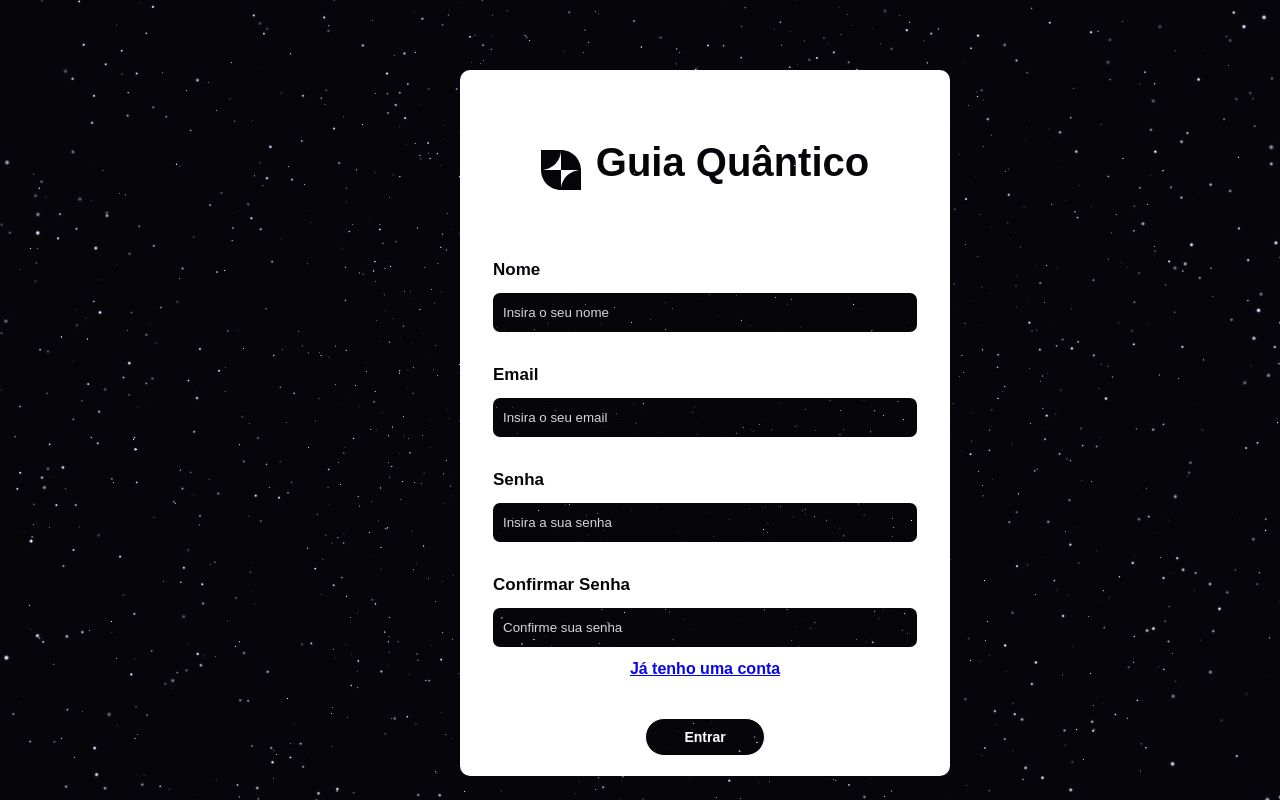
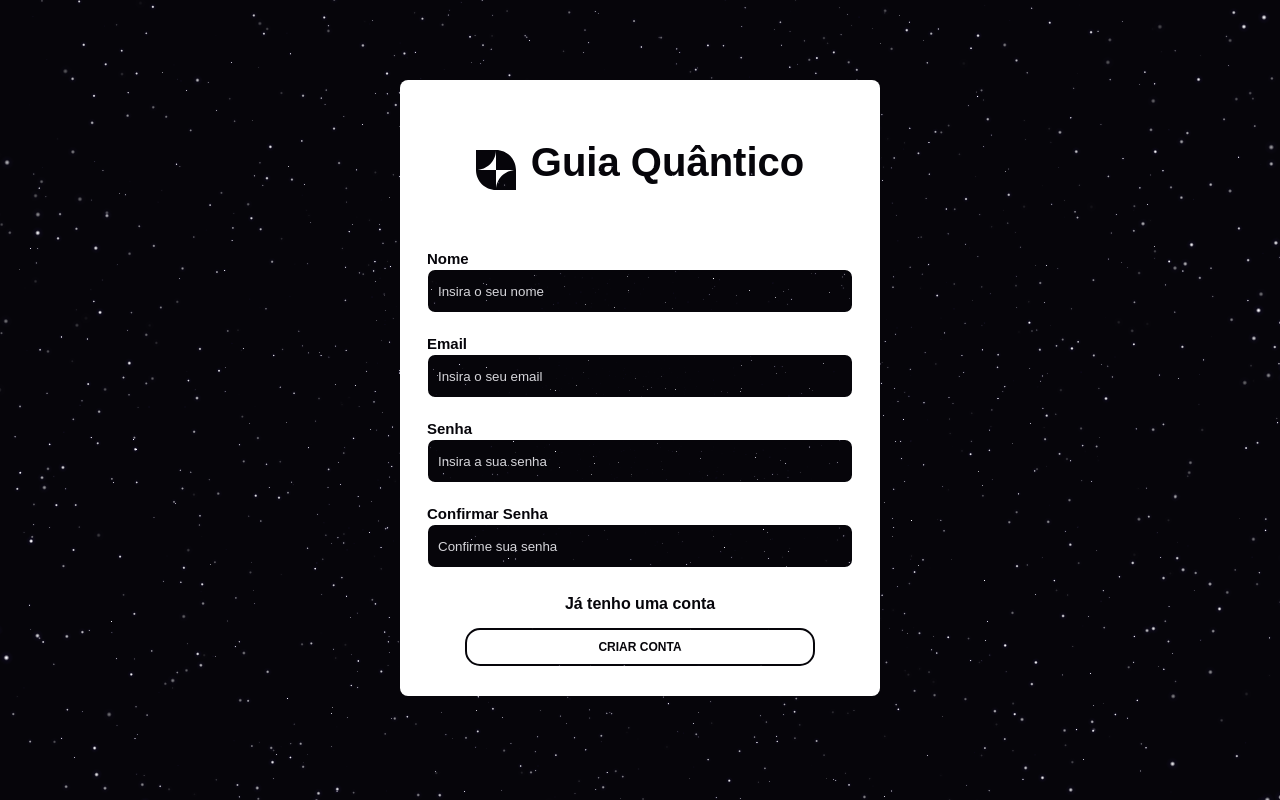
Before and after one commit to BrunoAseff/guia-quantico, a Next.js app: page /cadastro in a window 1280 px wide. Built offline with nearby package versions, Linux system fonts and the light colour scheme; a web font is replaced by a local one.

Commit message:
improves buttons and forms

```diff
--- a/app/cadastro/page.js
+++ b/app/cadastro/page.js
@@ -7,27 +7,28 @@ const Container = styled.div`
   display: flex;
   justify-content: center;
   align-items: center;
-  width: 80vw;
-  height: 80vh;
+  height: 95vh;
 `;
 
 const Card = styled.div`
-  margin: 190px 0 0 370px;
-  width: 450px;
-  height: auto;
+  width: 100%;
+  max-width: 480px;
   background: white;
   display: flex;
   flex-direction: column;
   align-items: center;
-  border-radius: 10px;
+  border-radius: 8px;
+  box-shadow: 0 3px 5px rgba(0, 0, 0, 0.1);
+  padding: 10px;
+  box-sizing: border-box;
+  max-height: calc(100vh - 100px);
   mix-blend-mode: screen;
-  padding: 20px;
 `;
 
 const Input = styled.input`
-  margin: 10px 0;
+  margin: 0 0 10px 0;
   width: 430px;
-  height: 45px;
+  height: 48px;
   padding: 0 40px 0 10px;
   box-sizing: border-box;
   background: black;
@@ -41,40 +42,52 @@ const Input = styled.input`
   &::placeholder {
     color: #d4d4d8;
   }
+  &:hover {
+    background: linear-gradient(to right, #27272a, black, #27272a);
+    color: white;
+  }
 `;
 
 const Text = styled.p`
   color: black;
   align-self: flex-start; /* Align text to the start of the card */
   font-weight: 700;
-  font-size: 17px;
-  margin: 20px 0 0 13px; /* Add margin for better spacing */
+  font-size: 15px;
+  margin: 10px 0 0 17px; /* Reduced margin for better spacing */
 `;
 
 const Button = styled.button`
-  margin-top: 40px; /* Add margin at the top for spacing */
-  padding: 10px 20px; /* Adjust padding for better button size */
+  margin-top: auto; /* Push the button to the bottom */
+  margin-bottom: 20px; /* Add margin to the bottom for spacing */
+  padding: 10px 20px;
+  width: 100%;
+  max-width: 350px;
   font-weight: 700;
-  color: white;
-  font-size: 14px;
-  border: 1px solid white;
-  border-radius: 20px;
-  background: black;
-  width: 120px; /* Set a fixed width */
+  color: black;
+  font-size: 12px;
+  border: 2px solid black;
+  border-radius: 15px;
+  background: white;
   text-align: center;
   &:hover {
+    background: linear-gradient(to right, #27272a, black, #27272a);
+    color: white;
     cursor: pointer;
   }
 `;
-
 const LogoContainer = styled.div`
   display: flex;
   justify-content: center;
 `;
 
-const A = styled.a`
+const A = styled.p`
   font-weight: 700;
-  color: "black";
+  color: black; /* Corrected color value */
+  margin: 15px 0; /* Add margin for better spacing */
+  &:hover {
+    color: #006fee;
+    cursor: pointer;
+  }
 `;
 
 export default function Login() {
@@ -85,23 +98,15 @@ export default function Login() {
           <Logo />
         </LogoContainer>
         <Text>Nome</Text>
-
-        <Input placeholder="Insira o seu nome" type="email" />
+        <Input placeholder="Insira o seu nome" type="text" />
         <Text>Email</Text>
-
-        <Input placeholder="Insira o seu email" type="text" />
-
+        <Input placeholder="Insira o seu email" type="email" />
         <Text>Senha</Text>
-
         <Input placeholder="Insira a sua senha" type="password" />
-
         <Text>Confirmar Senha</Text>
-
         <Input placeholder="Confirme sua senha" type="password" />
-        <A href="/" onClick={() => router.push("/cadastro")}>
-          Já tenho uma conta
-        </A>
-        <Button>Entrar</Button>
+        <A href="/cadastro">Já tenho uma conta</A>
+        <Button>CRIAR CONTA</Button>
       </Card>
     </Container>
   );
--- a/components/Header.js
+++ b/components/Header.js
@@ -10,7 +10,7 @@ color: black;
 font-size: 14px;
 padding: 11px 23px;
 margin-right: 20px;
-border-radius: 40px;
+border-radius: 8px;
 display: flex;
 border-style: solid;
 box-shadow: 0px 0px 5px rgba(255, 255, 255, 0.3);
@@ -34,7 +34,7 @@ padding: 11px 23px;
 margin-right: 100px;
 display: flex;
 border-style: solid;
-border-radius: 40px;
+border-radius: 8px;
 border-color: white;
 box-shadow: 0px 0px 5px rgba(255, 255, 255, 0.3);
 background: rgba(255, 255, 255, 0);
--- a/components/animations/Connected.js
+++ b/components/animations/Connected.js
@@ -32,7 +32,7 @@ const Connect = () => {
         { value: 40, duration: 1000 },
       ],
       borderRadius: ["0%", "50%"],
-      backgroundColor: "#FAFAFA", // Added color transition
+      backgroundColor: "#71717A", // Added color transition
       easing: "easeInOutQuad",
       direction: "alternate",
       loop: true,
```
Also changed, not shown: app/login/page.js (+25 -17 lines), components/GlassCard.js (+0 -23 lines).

**Exercise goal:** Please repeat every record above exactly, but leave out the pictures.

**Output of the exercise:**
Before and after one commit to BrunoAseff/guia-quantico, a Next.js app: page /cadastro in a window 1280 px wide. Built offline with nearby package versions, Linux system fonts and the light colour scheme; a web font is replaced by a local one.

Commit message:
improves buttons and forms

```diff
--- a/app/cadastro/page.js
+++ b/app/cadastro/page.js
@@ -7,27 +7,28 @@ const Container = styled.div`
   display: flex;
   justify-content: center;
   align-items: center;
-  width: 80vw;
-  height: 80vh;
+  height: 95vh;
 `;
 
 const Card = styled.div`
-  margin: 190px 0 0 370px;
-  width: 450px;
-  height: auto;
+  width: 100%;
+  max-width: 480px;
   background: white;
   display: flex;
   flex-direction: column;
   align-items: center;
-  border-radius: 10px;
+  border-radius: 8px;
+  box-shadow: 0 3px 5px rgba(0, 0, 0, 0.1);
+  padding: 10px;
+  box-sizing: border-box;
+  max-height: calc(100vh - 100px);
   mix-blend-mode: screen;
-  padding: 20px;
 `;
 
 const Input = styled.input`
-  margin: 10px 0;
+  margin: 0 0 10px 0;
   width: 430px;
-  height: 45px;
+  height: 48px;
   padding: 0 40px 0 10px;
   box-sizing: border-box;
   background: black;
@@ -41,40 +42,52 @@ const Input = styled.input`
   &::placeholder {
     color: #d4d4d8;
   }
+  &:hover {
+    background: linear-gradient(to right, #27272a, black, #27272a);
+    color: white;
+  }
 `;
 
 const Text = styled.p`
   color: black;
   align-self: flex-start; /* Align text to the start of the card */
   font-weight: 700;
-  font-size: 17px;
-  margin: 20px 0 0 13px; /* Add margin for better spacing */
+  font-size: 15px;
+  margin: 10px 0 0 17px; /* Reduced margin for better spacing */
 `;
 
 const Button = styled.button`
-  margin-top: 40px; /* Add margin at the top for spacing */
-  padding: 10px 20px; /* Adjust padding for better button size */
+  margin-top: auto; /* Push the button to the bottom */
+  margin-bottom: 20px; /* Add margin to the bottom for spacing */
+  padding: 10px 20px;
+  width: 100%;
+  max-width: 350px;
   font-weight: 700;
-  color: white;
-  font-size: 14px;
-  border: 1px solid white;
-  border-radius: 20px;
-  background: black;
-  width: 120px; /* Set a fixed width */
+  color: black;
+  font-size: 12px;
+  border: 2px solid black;
+  border-radius: 15px;
+  background: white;
   text-align: center;
   &:hover {
+    background: linear-gradient(to right, #27272a, black, #27272a);
+    color: white;
     cursor: pointer;
   }
 `;
-
 const LogoContainer = styled.div`
   display: flex;
   justify-content: center;
 `;
 
-const A = styled.a`
+const A = styled.p`
   font-weight: 700;
-  color: "black";
+  color: black; /* Corrected color value */
+  margin: 15px 0; /* Add margin for better spacing */
+  &:hover {
+    color: #006fee;
+    cursor: pointer;
+  }
 `;
 
 export default function Login() {
@@ -85,23 +98,15 @@ export default function Login() {
           <Logo />
         </LogoContainer>
         <Text>Nome</Text>
-
-        <Input placeholder="Insira o seu nome" type="email" />
+        <Input placeholder="Insira o seu nome" type="text" />
         <Text>Email</Text>
-
-        <Input placeholder="Insira o seu email" type="text" />
-
+        <Input placeholder="Insira o seu email" type="email" />
         <Text>Senha</Text>
-
         <Input placeholder="Insira a sua senha" type="password" />
-
         <Text>Confirmar Senha</Text>
-
         <Input placeholder="Confirme sua senha" type="password" />
-        <A href="/" onClick={() => router.push("/cadastro")}>
-          Já tenho uma conta
-        </A>
-        <Button>Entrar</Button>
+        <A href="/cadastro">Já tenho uma conta</A>
+        <Button>CRIAR CONTA</Button>
       </Card>
     </Container>
   );
--- a/components/Header.js
+++ b/components/Header.js
@@ -10,7 +10,7 @@ color: black;
 font-size: 14px;
 padding: 11px 23px;
 margin-right: 20px;
-border-radius: 40px;
+border-radius: 8px;
 display: flex;
 border-style: solid;
 box-shadow: 0px 0px 5px rgba(255, 255, 255, 0.3);
@@ -34,7 +34,7 @@ padding: 11px 23px;
 margin-right: 100px;
 display: flex;
 border-style: solid;
-border-radius: 40px;
+border-radius: 8px;
 border-color: white;
 box-shadow: 0px 0px 5px rgba(255, 255, 255, 0.3);
 background: rgba(255, 255, 255, 0);
--- a/components/animations/Connected.js
+++ b/components/animations/Connected.js
@@ -32,7 +32,7 @@ const Connect = () => {
         { value: 40, duration: 1000 },
       ],
       borderRadius: ["0%", "50%"],
-      backgroundColor: "#FAFAFA", // Added color transition
+      backgroundColor: "#71717A", // Added color transition
       easing: "easeInOutQuad",
       direction: "alternate",
       loop: true,
```
Also changed, not shown: app/login/page.js (+25 -17 lines), components/GlassCard.js (+0 -23 lines).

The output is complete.